(Data listing Opens)
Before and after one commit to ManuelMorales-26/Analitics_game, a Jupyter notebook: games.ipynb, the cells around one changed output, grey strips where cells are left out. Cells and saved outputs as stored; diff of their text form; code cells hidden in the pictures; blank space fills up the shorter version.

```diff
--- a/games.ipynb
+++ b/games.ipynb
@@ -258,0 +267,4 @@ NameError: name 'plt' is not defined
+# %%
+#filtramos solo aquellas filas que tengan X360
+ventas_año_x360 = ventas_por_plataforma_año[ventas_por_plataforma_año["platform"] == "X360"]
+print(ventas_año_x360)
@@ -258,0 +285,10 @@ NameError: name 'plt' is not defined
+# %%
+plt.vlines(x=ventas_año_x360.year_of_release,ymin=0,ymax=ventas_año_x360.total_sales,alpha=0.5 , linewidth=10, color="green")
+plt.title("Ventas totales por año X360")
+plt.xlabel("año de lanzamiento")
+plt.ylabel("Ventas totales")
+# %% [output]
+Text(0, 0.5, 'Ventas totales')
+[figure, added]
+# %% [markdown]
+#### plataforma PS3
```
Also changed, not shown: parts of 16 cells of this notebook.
(Data listing Closes)
| Work item |
Return all of the above records exactly, leaving no line out.

| Task solution |
Before and after one commit to ManuelMorales-26/Analitics_game, a Jupyter notebook: games.ipynb, the cells around one changed output, grey strips where cells are left out. Cells and saved outputs as stored; diff of their text form; code cells hidden in the pictures; blank space fills up the shorter version.

```diff
--- a/games.ipynb
+++ b/games.ipynb
@@ -258,0 +267,4 @@ NameError: name 'plt' is not defined
+# %%
+#filtramos solo aquellas filas que tengan X360
+ventas_año_x360 = ventas_por_plataforma_año[ventas_por_plataforma_año["platform"] == "X360"]
+print(ventas_año_x360)
@@ -258,0 +285,10 @@ NameError: name 'plt' is not defined
+# %%
+plt.vlines(x=ventas_año_x360.year_of_release,ymin=0,ymax=ventas_año_x360.total_sales,alpha=0.5 , linewidth=10, color="green")
+plt.title("Ventas totales por año X360")
+plt.xlabel("año de lanzamiento")
+plt.ylabel("Ventas totales")
+# %% [output]
+Text(0, 0.5, 'Ventas totales')
+[figure, added]
+# %% [markdown]
+#### plataforma PS3
```
Also changed, not shown: parts of 16 cells of this notebook.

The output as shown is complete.